GH is a totally different bird, a giant hormone 20 or 30x the size of testosterone or cortisol. So it cant directly activate the cis-acting glucocorticoid response element in XMRV's genome. The thing to wonder about is whether GH could alter XMRV's behavior indirectly, by increasing the production of things like cortisol, or cortisol receptor, progesterone, progesterone receptor -- whatever.
Alesh I'm very interested in your comments & those of Eric Johnson re: growth hormone.
I believe that many of us respond poorly to growth hormone (& gh-releasing peptides), or at least I do. Both gh and gh-releasing peptides (e.g. ghrp-6) seem to markedly increase acth/cortisol for me. The peptides I can understand since they are non-specific to gh and are known to increase acth/cortisol. But synthetic gh itself also seems to have a marked cortisol reaction in me.

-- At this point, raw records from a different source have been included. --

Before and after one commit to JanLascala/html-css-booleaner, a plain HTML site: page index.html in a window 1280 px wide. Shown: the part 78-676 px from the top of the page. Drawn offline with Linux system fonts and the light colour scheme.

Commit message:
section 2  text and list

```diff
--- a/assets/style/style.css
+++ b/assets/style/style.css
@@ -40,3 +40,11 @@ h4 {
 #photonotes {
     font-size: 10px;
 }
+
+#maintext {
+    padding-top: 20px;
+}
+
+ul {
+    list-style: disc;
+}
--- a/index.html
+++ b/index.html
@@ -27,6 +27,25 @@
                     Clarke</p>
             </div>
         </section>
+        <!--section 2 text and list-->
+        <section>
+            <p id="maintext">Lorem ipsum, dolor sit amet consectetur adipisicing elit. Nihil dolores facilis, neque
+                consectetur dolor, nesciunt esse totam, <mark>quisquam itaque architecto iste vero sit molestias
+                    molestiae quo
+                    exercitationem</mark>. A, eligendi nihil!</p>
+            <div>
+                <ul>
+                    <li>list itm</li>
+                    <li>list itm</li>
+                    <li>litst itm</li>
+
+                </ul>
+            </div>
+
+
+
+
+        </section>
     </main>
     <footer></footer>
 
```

GH is supposed to increase delta/phase-4/restorative sleep. In me the cortisol spike dominates and my sleep is worsened. The effects of the increased cortisol lasts for a good few days.

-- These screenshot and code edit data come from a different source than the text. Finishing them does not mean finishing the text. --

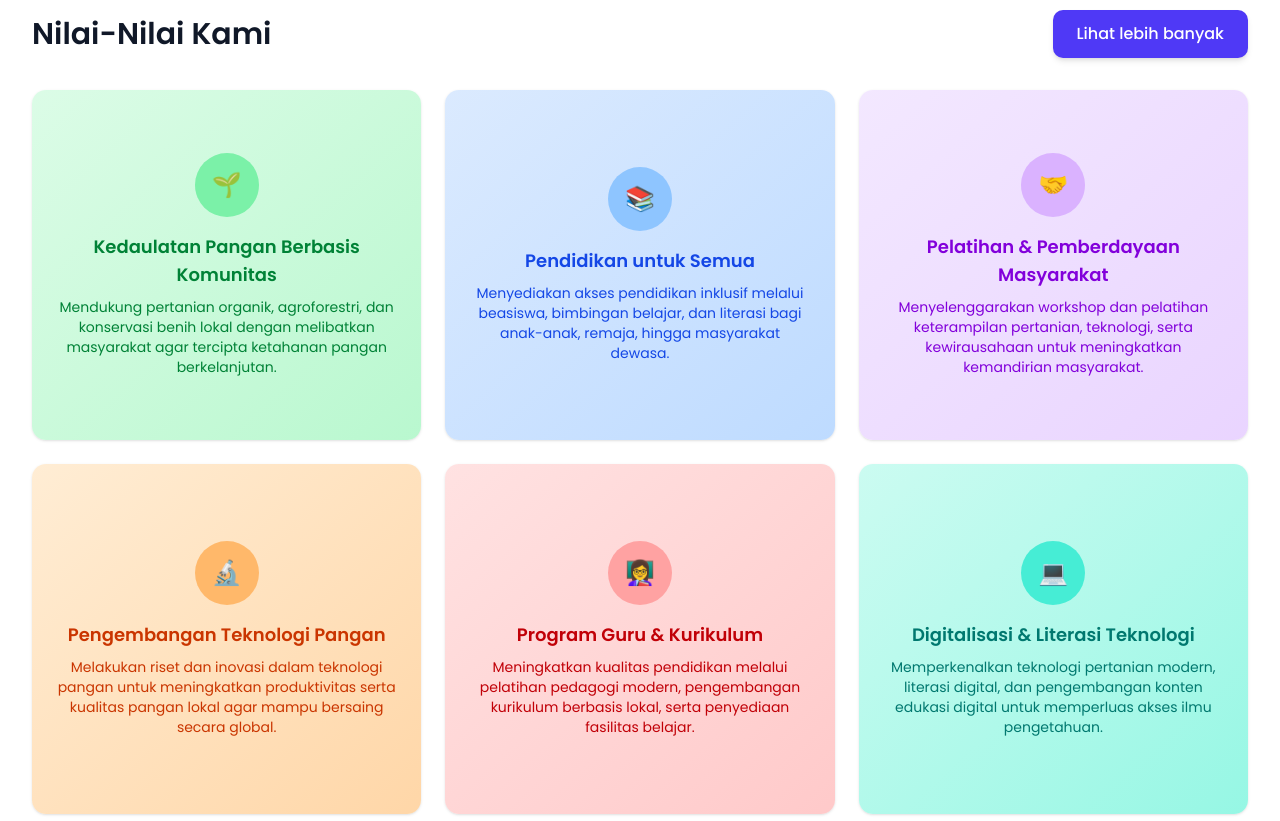
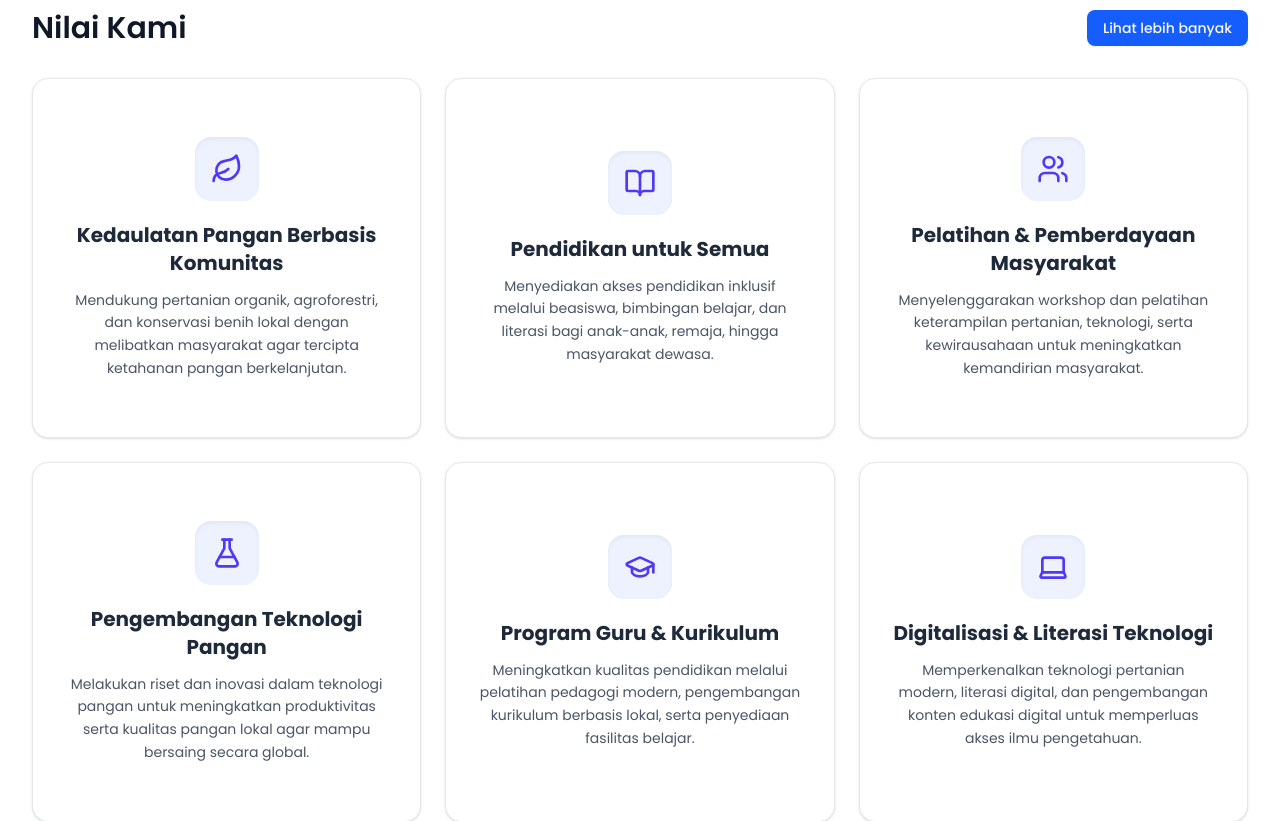
Before and after one commit to SyariefHayat/atma-giri-group, a React (Vite) app in the folder frontend/: page / in a window 1280 px wide. Shown: the part 1080-1901 px from the top of the page. Built offline with nearby package versions, Linux system fonts and the light colour scheme; no server answers.

Commit message:
update frontend: about section ui

```diff
--- /dev/null
+++ b/frontend/src/constants/listValue.js
@@ -0,0 +1,40 @@
+import { BookOpen, FlaskConical, GraduationCap, Laptop, Leaf, Users } from "lucide-react";
+
+export const LIST_VALUE = [
+    {
+        title: "Kedaulatan Pangan Berbasis Komunitas",
+        description:
+            "Mendukung pertanian organik, agroforestri, dan konservasi benih lokal dengan melibatkan masyarakat agar tercipta ketahanan pangan berkelanjutan.",
+        icon: Leaf,
+    },
+    {
+        title: "Pendidikan untuk Semua",
+        description:
+            "Menyediakan akses pendidikan inklusif melalui beasiswa, bimbingan belajar, dan literasi bagi anak-anak, remaja, hingga masyarakat dewasa.",
+        icon: BookOpen,
+    },
+    {
+        title: "Pelatihan & Pemberdayaan Masyarakat",
+        description:
+            "Menyelenggarakan workshop dan pelatihan keterampilan pertanian, teknologi, serta kewirausahaan untuk meningkatkan kemandirian masyarakat.",
+        icon: Users,
+    },
+    {
+        title: "Pengembangan Teknologi Pangan",
+        description:
+            "Melakukan riset dan inovasi dalam teknologi pangan untuk meningkatkan produktivitas serta kualitas pangan lokal agar mampu bersaing secara global.",
+        icon: FlaskConical,
+    },
+    {
+        title: "Program Guru & Kurikulum",
+        description:
+            "Meningkatkan kualitas pendidikan melalui pelatihan pedagogi modern, pengembangan kurikulum berbasis lokal, serta penyediaan fasilitas belajar.",
+        icon: GraduationCap,
+    },
+    {
+        title: "Digitalisasi & Literasi Teknologi",
+        description:
+            "Memperkenalkan teknologi pertanian modern, literasi digital, dan pengembangan konten edukasi digital untuk memperluas akses ilmu pengetahuan.",
+        icon: Laptop,
+    },
+]
--- a/frontend/src/pages/landing/AboutSection.jsx
+++ b/frontend/src/pages/landing/AboutSection.jsx
@@ -1,4 +1,8 @@
 import React from 'react'
+
+import EachUtils from '@/utils/EachUtils';
+import { LIST_VALUE } from '@/constants/listValue';
+import { Button } from '@/components/ui/button';
 
 const AboutSection = () => {
     return (
@@ -14,87 +18,36 @@ const AboutSection = () => {
                 </div>
 
                 <div className="mt-16">
-                    <div className="flex flex-col sm:flex-row items-start sm:items-center justify-between mb-8 gap-4">
+                    <div className="flex items-start sm:items-center justify-between mb-8 gap-4">
                         <h3 className="text-2xl sm:text-3xl font-semibold text-gray-900">
-                            Nilai-Nilai Kami
+                        Nilai Kami
                         </h3>
-                        <button className="bg-indigo-600 hover:bg-indigo-700 transition-colors duration-200 text-white px-6 py-3 rounded-lg font-medium shadow-md hover:shadow-lg">
+                        <Button className="cursor-pointer bg-blue-600 hover:bg-blue-700">
                             Lihat lebih banyak
-                        </button>
+                        </Button>
                     </div>
 
                     <div className="grid grid-cols-1 md:grid-cols-2 lg:grid-cols-3 gap-6">
-                        <div className="group">
-                            <div className="w-full h-[280px] sm:h-[320px] lg:h-[350px] bg-gradient-to-br from-green-100 to-green-200 rounded-xl shadow-sm hover:shadow-md transition-all duration-300 group-hover:scale-[1.02] flex items-center justify-center p-6">
-                                <div className="text-center text-green-700">
-                                    <div className="w-16 h-16 bg-green-300 rounded-full mx-auto mb-4 flex items-center justify-center text-2xl">
-                                        🌱
+                        <EachUtils
+                            of={LIST_VALUE}
+                            render={(item, index) => (
+                                <div key={index} className="group">
+                                    <div className="w-full h-[320px] lg:h-[360px] bg-white border border-gray-200 rounded-2xl shadow-sm hover:shadow-lg transition-all duration-300 group-hover:-translate-y-1 flex items-center justify-center p-8">
+                                        <div className="text-center max-w-sm">
+                                            <div className="w-16 h-16 bg-indigo-50 rounded-2xl mx-auto mb-5 flex items-center justify-center shadow-inner">
+                                                <item.icon className="w-8 h-8 text-indigo-600" />
+                                            </div>
+                                            <h3 className="text-xl font-bold text-gray-800 mb-3">
+                                                {item.title}
+                                            </h3>
+                                            <p className="text-sm text-gray-600 leading-relaxed">
+                                                {item.description}
+                                            </p>
+                                        </div>
                                     </div>
-                                    <p className="text-lg font-semibold mb-2">Kedaulatan Pangan Berbasis Komunitas</p>
-                                    <p className="text-sm">Mendukung pertanian organik, agroforestri, dan konservasi benih lokal dengan melibatkan masyarakat agar tercipta ketahanan pangan berkelanjutan.</p>
                                 </div>
-                            </div>
-                        </div>
-
-                        <div className="group">
-                            <div className="w-full h-[280px] sm:h-[320px] lg:h-[350px] bg-gradient-to-br from-blue-100 to-blue-200 rounded-xl shadow-sm hover:shadow-md transition-all duration-300 group-hover:scale-[1.02] flex items-center justify-center p-6">
-                                <div className="text-center text-blue-700">
-                                    <div className="w-16 h-16 bg-blue-300 rounded-full mx-auto mb-4 flex items-center justify-center text-2xl">
-                                        📚
-                                    </div>
-                                    <p className="text-lg font-semibold mb-2">Pendidikan untuk Semua</p>
-                                    <p className="text-sm">Menyediakan akses pendidikan inklusif melalui beasiswa, bimbingan belajar, dan literasi bagi anak-anak, remaja, hingga masyarakat dewasa.</p>
-                                </div>
-                            </div>
-                        </div>
-
-                        <div className="group">
-                            <div className="w-full h-[280px] sm:h-[320px] lg:h-[350px] bg-gradient-to-br from-purple-100 to-purple-200 rounded-xl shadow-sm hover:shadow-md transition-all duration-300 group-hover:scale-[1.02] flex items-center justify-center p-6">
-                                <div className="text-center text-purple-700">
-                                    <div className="w-16 h-16 bg-purple-300 rounded-full mx-auto mb-4 flex items-center justify-center text-2xl">
-                                        🤝
-                                    </div>
-                                    <p className="text-lg font-semibold mb-2">Pelatihan & Pemberdayaan Masyarakat</p>
-                                    <p className="text-sm">Menyelenggarakan workshop dan pelatihan keterampilan pertanian, teknologi, serta kewirausahaan untuk meningkatkan kemandirian masyarakat.</p>
-                                </div>
-                            </div>
-                        </div>
-
-                        <div className="group">
-                            <div className="w-full h-[280px] sm:h-[320px] lg:h-[350px] bg-gradient-to-br from-orange-100 to-orange-200 rounded-xl shadow-sm hover:shadow-md transition-all duration-300 group-hover:scale-[1.02] flex items-center justify-center p-6">
-                                <div className="text-center text-orange-700">
-                                    <div className="w-16 h-16 bg-orange-300 rounded-full mx-auto mb-4 flex items-center justify-center text-2xl">
-                                        🔬
-                                    </div>
-                                    <p className="text-lg font-semibold mb-2">Pengembangan Teknologi Pangan</p>
-                                    <p className="text-sm">Melakukan riset dan inovasi dalam teknologi pangan untuk meningkatkan produktivitas serta kualitas pangan lokal agar mampu bersaing secara global.</p>
-                                </div>
-                            </div>
-                        </div>
-
-                        <div className="group">
-                            <div className="w-full h-[280px] sm:h-[320px] lg:h-[350px] bg-gradient-to-br from-red-100 to-red-200 rounded-xl shadow-sm hover:shadow-md transition-all duration-300 group-hover:scale-[1.02] flex items-center justify-center p-6">
-                                <div className="text-center text-red-700">
-                                    <div className="w-16 h-16 bg-red-300 rounded-full mx-auto mb-4 flex items-center justify-center text-2xl">
-                                        👩‍🏫
-                                    </div>
-                                    <p className="text-lg font-semibold mb-2">Program Guru & Kurikulum</p>
-                                    <p className="text-sm">Meningkatkan kualitas pendidikan melalui pelatihan pedagogi modern, pengembangan kurikulum berbasis lokal, serta penyediaan fasilitas belajar.</p>
-                                </div>
-                            </div>
-                        </div>
-
-                        <div className="group">
-                            <div className="w-full h-[280px] sm:h-[320px] lg:h-[350px] bg-gradient-to-br from-teal-100 to-teal-200 rounded-xl shadow-sm hover:shadow-md transition-all duration-300 group-hover:scale-[1.02] flex items-center justify-center p-6">
-                                <div className="text-center text-teal-700">
-                                    <div className="w-16 h-16 bg-teal-300 rounded-full mx-auto mb-4 flex items-center justify-center text-2xl">
-                                        💻
-                                    </div>
-                                    <p className="text-lg font-semibold mb-2">Digitalisasi & Literasi Teknologi</p>
-                                    <p className="text-sm">Memperkenalkan teknologi pertanian modern, literasi digital, dan pengembangan konten edukasi digital untuk memperluas akses ilmu pengetahuan.</p>
-                                </div>
-                            </div>
-                        </div>
+                            )}
+                        />
                     </div>
                 </div>
             </div>
```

I've heard 2 explanations for why GH may increase cortisol, neither of which may be true. The first is that if you have inadequate hormonal resources to carry out the repairs signalled by GH, the body will increase cortisol to try and block the repair messages. The second explanation is that cortisol is needed for GH to carry out its work, and that if you lack sufficient cortisol your body will make some. I don't know if either explanation is true, but the net result is that GH seems to increase cortisol in me.